So we know the Obama administration is close to announcing yet another major bailout of the banking system, and it appears they’re going to throw all kinds of noodles, cooked at various temperatures, against the wall. Bloomberg says that asset price guarantees are built into it, WaPo says the government will perform “triage”. Whatever it is, it can all be boiled down to: Taxpayers footing the bill before shareholders and bondholders do.
Yves Smith at Naked Capitalism has a great rant about the plan, starting off with the great line: “Dear God, let’s just kiss the US economy goodbye.”
The Obama Administration is as obviously and fully hostage to the interests of the financial services industry as the Bush crowd was. We have no new thinking, no willingness to take measures that are completely defensible (in fact not doing them takes some creative positioning) like wiping out shareholders at obviously dud banks (Citi is top of the list), forcing bondholder haircuts and/or equity swaps, replacing management, writing off and/or restructuring bad loans, and deciding whether and how to reorganize and restructure the company. Instead, the banks are now getting the AIG treatment: every demand is being met, no tough questions asked, no probing of the accounts (or more important, the accounting).
Why is this a bad idea? Let’s turn to a study by the IMF of 124 banking crises. Their conclusion:

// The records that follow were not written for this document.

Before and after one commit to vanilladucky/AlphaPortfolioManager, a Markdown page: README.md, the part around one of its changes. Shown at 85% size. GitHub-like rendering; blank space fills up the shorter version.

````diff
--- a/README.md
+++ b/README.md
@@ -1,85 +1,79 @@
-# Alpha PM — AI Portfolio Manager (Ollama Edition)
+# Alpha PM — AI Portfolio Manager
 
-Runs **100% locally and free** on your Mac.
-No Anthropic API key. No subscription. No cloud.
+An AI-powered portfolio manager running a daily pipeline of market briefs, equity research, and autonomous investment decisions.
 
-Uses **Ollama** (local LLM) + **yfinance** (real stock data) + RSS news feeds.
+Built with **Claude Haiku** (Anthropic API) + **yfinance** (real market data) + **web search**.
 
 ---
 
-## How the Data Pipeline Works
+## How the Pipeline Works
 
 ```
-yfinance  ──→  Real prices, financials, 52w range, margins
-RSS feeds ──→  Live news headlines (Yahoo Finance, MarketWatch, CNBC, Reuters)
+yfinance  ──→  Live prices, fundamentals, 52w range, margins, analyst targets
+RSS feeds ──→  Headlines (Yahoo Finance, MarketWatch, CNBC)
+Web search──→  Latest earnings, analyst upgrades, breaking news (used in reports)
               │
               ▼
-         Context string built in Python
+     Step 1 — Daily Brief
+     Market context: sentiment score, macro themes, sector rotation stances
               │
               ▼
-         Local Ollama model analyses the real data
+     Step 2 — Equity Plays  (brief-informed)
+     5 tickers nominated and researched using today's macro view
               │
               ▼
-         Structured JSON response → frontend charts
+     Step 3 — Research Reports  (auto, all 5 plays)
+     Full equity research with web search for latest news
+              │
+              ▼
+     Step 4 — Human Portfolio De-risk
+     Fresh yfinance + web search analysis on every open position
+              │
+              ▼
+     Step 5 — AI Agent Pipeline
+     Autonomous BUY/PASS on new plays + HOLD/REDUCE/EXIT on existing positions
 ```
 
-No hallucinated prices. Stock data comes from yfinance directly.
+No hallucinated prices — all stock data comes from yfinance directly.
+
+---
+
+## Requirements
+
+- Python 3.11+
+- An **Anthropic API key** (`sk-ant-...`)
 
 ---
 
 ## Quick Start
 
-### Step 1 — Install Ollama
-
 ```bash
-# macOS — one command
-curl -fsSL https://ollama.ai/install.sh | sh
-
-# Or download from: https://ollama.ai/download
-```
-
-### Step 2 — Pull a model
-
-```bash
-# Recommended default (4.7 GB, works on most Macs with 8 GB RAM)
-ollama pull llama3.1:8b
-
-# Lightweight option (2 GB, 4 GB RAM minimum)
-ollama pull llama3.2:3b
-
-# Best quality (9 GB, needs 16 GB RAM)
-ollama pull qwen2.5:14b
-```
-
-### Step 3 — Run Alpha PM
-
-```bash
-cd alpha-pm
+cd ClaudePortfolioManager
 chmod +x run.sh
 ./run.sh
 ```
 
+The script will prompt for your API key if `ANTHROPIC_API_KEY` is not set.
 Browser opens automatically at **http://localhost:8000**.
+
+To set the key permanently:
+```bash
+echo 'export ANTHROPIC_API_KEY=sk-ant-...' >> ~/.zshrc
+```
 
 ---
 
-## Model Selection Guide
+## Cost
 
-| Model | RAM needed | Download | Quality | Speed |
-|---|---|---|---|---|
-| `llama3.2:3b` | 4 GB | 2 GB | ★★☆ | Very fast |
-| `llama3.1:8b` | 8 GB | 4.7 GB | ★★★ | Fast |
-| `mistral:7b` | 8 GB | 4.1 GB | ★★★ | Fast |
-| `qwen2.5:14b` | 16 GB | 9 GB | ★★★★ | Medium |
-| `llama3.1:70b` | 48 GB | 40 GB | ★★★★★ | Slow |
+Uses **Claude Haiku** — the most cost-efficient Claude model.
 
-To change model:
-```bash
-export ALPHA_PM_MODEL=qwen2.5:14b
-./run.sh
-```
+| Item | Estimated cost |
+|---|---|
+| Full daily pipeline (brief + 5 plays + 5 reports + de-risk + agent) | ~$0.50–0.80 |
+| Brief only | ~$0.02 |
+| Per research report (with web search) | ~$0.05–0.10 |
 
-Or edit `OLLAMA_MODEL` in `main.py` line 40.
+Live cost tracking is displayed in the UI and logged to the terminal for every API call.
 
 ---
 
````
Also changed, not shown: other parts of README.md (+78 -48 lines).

Existing empirical research has shown that providing assistance to banks and their borrowers can be counterproductive, resulting in increased losses to banks, which often abuse forbearance to take unproductive risks at government expense. The typical result of forbearance is a deeper hole in the net worth of banks, crippling tax burdens to finance bank bailouts, and even more severe credit supply contraction and economic decline than would have occurred in the absence of forbearance.
In case you had any doubts, propping up dud asset values is a form of forbearance
Not that propping up the existing banks and their executives should be that surprising. Our whole approach to the economic crisis has been to try to figure out how we can get back to the status quo. How can we get home values back up to old highs. How can we get consumers to max out their credit cards again. Other than in rhetoric, there’s actually been very little interest in Obama’s favourite word: change.
More from Yves:
So we the taxpayers are going to eat a ton of bank losses that should instead be borne first by stockholders and bondholders This program should be labelled the Pimco bailout plan, since the giant bond fund holds a lot of bank debt. That show what a fiction Obama’s populism is. It’s mere posturing and empty phrases. Look at where the dough goes, and it is going first and foremost to the big money end of town.
Now I do no labour under the delusion that there are cheap or easy ways out of our financial sinkhole. People are suffering, and we are only partway through the process of contraction and writeoffs. I heard of a suicide today, a jewelry dealer who was $400,000 in debt (also owed a lot of money but unable to collect) who threw himself off 10 West 47th Street (from someone else in the building, this is no urban legend). A tragedy, and a visible one, and there is plenty of less acute but no less real trauma afoot.
But Team Obama is taking the cowardly approach of distributing the costs among the most disenfranchised group in the process, namely the taxpayer, when there far more obvious and logical groups to take the hits.